Mohammed Ishtayeh made the announcement on Monday after Abbas signed a request to join 15 UN agencies and international treaties on April 1.
The Palestinians agreed to stop seeking membership of international bodies and pursuing legal action against Israel during the nine months of talks, launched in July 2013 between the Palestinian Authority and Tel Aviv. Israel, in return, agreed to free 104 Palestinian inmates in four groups.
The Israeli-PA talks reached a new deadlock when Tel Aviv refused to free the final batch of the Palestinian prisoners in late March. The Palestinians, in response, decided to go ahead with their applications to adhere to the international treaties and join the agencies.
The Israeli regime has reportedly asked Abbas to withdraw the letters of accession. However, Ishtayeh said the requests are irreversible.
He further noted that the Palestinians “are keeping the door open for any serious talks” until April 29 deadline, but that gaps on almost all issues have only grown and that Israel is not negotiating in good faith.
Ishtayeh said the Palestinians would not agree to an extension of the US-brokered talks unless Israel first agrees to free the final group of prisoners. In recent weeks, negotiations have been concentrated on reaching agreement on extending the talks into 2015.
The 63 agencies, treaties and conventions have been divided into four groups, Ishtayeh said.
“The second tranche of UN organizations is ready for signing.”
The release of Palestinian prisoners is not the only thorny issue that has been hindering the negotiations between the two sides.
Since the resumption of the direct talks last July, Palestinians have also objected to Israel’s illegal settlement expansion in the occupied Palestinian territories.
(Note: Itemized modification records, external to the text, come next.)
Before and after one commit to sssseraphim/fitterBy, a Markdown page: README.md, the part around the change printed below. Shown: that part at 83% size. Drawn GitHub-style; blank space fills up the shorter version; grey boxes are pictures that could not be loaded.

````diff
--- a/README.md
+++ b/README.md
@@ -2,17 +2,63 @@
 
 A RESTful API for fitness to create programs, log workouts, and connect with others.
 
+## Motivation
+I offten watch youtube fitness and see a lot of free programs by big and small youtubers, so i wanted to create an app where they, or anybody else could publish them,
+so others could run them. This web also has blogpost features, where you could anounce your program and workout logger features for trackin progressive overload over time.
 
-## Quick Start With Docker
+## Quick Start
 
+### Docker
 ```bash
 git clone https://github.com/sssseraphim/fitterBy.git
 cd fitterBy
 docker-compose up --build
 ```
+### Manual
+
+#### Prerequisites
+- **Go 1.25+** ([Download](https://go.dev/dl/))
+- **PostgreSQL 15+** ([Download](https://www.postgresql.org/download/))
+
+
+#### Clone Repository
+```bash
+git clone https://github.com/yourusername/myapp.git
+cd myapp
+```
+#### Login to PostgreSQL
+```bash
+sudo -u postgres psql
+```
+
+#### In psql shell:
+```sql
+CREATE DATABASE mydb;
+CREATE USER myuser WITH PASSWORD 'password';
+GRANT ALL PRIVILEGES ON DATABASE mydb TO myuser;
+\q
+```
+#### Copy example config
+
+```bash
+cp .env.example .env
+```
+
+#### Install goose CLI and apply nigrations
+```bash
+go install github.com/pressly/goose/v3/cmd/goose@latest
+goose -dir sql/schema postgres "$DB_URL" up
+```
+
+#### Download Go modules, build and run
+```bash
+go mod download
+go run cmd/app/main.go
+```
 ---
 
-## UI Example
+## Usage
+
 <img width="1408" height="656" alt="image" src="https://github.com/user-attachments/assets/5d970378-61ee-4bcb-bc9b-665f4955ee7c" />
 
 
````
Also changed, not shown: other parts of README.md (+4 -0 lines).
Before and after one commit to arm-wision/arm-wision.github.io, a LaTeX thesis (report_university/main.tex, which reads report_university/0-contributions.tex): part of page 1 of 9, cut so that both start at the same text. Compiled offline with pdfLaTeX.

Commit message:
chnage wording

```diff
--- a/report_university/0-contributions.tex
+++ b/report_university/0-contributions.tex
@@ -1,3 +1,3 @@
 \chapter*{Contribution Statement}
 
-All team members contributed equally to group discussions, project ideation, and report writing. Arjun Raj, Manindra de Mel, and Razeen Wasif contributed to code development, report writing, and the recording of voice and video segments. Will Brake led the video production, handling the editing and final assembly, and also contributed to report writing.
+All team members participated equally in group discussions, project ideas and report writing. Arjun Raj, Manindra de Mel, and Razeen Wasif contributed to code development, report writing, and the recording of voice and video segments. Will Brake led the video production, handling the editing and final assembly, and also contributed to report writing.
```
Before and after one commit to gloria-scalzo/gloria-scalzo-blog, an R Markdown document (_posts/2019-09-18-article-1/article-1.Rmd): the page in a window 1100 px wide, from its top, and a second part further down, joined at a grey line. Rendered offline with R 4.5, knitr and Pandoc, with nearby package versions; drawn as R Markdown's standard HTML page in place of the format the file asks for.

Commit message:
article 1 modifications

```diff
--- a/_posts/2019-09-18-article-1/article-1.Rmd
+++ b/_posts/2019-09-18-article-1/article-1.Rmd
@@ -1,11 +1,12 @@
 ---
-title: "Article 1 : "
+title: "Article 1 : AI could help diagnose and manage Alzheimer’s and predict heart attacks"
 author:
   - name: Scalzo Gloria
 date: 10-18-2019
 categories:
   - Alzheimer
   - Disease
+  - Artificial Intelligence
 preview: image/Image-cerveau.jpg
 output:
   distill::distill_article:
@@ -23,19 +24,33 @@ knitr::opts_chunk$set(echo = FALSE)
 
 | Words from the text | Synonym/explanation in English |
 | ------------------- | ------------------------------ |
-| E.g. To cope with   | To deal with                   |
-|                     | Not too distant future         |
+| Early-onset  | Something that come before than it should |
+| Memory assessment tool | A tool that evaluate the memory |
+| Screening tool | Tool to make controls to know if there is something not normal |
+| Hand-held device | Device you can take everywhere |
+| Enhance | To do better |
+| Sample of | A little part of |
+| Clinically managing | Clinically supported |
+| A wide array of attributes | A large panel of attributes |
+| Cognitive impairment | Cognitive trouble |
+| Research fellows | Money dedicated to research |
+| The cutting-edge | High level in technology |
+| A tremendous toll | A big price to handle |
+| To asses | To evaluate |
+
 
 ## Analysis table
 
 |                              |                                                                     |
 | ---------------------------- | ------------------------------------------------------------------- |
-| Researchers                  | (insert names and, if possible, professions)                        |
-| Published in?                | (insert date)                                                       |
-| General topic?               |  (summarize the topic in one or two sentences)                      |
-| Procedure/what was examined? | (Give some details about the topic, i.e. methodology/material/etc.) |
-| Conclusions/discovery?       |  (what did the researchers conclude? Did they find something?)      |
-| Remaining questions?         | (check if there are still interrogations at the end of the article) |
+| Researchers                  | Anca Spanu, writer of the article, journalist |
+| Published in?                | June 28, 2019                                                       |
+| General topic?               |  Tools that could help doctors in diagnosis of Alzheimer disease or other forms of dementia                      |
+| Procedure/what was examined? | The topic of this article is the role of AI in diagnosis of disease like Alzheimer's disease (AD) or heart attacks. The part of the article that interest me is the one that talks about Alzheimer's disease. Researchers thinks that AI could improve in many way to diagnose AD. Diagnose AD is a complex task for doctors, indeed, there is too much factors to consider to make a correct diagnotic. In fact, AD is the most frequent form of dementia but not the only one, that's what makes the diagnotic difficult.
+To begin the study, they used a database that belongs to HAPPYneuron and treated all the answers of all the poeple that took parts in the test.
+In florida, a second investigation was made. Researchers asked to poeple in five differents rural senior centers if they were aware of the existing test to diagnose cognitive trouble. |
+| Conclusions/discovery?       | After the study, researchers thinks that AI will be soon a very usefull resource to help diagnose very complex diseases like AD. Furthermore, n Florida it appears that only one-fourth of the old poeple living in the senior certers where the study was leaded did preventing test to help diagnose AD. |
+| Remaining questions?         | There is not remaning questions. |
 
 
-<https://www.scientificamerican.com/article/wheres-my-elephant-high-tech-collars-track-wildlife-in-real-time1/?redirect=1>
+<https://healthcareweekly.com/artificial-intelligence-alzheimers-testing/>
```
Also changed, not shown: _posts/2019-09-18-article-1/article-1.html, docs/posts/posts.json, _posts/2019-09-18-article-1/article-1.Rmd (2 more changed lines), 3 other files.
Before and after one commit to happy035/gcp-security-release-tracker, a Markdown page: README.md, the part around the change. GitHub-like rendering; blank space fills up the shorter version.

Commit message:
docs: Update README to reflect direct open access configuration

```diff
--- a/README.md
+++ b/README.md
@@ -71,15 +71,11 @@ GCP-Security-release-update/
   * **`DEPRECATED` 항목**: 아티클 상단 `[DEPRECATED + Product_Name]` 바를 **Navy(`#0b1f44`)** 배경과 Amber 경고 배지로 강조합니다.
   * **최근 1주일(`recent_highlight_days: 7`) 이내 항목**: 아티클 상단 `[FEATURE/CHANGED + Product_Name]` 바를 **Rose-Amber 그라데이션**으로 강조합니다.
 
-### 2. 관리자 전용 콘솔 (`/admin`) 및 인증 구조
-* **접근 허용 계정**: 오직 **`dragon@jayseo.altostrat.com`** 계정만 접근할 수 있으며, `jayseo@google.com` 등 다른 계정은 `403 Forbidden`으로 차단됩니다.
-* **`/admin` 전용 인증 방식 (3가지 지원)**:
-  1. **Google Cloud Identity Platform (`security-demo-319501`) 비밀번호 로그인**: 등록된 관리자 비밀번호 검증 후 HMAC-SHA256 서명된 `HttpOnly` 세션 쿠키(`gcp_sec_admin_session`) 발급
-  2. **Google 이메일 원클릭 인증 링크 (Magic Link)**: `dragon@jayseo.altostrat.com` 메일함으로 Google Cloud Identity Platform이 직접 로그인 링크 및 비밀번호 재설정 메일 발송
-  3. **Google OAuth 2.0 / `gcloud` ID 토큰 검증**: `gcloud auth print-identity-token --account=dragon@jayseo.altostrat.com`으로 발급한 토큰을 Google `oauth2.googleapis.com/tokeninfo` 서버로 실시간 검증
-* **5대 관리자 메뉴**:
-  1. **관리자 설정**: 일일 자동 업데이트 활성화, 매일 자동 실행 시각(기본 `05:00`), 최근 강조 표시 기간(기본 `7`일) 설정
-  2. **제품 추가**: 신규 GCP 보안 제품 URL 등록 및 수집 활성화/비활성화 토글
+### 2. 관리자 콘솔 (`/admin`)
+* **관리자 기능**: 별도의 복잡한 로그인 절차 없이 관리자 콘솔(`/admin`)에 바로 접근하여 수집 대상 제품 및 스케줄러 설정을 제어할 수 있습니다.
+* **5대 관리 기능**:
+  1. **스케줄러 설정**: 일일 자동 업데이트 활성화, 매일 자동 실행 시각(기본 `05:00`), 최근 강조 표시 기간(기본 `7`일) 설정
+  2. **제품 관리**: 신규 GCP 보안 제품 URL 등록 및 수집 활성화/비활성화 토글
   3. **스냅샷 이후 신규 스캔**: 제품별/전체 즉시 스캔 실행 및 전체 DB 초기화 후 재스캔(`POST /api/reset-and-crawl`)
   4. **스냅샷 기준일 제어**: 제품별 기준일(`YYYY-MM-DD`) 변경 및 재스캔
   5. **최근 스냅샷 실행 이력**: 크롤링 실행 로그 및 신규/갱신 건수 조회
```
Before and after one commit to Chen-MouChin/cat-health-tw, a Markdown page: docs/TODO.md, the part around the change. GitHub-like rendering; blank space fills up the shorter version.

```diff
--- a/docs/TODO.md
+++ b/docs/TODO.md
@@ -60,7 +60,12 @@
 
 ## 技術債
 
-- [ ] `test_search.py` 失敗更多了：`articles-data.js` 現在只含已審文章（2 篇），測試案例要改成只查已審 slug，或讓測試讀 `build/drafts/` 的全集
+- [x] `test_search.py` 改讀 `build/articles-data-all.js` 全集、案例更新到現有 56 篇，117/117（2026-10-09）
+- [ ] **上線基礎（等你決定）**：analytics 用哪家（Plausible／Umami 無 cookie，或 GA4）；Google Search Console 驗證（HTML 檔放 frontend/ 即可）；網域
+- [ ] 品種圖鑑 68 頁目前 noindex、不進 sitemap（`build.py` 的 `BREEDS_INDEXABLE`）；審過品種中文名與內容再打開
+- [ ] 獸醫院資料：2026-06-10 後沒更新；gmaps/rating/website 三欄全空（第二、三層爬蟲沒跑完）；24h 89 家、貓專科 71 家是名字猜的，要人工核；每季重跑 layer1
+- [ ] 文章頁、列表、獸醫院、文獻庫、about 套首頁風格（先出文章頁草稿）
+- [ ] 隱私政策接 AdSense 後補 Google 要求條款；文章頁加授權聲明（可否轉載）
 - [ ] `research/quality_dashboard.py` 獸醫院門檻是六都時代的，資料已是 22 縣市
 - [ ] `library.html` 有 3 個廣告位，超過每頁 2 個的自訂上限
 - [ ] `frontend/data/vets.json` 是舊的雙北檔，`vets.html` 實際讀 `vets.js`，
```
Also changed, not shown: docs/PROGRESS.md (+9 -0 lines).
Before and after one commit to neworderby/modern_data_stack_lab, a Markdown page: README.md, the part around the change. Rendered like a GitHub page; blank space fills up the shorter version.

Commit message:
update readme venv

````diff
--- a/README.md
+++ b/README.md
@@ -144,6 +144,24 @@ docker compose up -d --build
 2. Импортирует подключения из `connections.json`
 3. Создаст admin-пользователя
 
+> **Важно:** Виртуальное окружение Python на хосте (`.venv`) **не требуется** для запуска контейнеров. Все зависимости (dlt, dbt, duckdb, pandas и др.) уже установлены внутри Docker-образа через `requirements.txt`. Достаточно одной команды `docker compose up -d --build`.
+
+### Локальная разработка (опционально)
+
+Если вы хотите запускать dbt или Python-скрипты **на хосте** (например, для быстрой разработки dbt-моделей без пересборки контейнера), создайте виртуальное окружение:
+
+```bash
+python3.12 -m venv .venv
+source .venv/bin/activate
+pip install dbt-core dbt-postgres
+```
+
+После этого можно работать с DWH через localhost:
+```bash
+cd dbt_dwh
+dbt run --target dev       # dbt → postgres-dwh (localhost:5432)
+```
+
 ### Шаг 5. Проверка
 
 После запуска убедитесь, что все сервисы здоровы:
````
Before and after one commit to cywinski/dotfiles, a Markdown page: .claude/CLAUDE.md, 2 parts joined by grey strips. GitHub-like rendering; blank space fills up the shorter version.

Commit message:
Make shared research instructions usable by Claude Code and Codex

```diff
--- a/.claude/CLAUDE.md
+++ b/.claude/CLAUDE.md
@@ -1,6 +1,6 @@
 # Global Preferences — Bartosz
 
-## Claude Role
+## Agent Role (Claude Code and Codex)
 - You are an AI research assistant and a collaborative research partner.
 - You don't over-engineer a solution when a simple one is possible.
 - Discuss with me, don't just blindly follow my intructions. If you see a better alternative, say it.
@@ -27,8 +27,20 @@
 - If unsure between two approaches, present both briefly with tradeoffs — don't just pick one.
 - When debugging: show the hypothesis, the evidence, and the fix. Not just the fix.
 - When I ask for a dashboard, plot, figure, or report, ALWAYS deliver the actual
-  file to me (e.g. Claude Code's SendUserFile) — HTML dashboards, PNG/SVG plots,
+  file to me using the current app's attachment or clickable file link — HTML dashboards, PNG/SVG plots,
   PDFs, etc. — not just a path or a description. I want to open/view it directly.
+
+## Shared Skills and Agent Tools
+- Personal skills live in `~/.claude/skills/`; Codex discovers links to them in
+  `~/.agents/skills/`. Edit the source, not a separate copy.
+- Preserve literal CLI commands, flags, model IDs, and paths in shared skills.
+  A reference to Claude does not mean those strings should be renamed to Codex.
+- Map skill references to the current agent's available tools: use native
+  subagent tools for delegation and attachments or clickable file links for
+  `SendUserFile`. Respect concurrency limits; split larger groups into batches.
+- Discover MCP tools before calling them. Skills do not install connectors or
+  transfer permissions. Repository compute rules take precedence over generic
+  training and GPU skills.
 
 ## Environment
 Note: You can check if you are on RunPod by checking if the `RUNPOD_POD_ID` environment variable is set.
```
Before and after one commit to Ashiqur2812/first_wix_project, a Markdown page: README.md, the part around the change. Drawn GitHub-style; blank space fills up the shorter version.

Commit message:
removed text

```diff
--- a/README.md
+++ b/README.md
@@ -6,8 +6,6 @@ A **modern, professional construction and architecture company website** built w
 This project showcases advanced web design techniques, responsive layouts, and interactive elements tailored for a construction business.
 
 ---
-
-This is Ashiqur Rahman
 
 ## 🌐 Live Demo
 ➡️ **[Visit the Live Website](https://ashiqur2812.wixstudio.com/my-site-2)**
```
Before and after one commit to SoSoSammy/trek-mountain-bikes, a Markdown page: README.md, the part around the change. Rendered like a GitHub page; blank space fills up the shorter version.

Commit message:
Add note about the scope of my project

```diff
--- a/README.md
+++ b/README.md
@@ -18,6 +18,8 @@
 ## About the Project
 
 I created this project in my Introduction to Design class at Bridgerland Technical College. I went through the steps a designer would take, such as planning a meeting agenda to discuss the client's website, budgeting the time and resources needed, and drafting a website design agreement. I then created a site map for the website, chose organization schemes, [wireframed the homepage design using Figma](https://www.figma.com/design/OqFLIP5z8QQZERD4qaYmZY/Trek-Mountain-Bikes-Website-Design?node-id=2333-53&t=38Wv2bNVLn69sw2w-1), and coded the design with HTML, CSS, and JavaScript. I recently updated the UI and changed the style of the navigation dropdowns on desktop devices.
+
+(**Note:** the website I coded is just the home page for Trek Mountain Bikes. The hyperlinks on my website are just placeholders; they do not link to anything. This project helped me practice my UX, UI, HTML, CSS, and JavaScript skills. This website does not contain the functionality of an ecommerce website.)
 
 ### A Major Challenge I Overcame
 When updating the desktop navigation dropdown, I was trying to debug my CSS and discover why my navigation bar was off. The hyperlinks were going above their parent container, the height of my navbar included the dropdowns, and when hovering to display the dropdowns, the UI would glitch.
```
The Israeli settlements are considered illegal under international law. However, Netanyahu says the settlement construction is part of Tel Aviv’s policy and will not stop.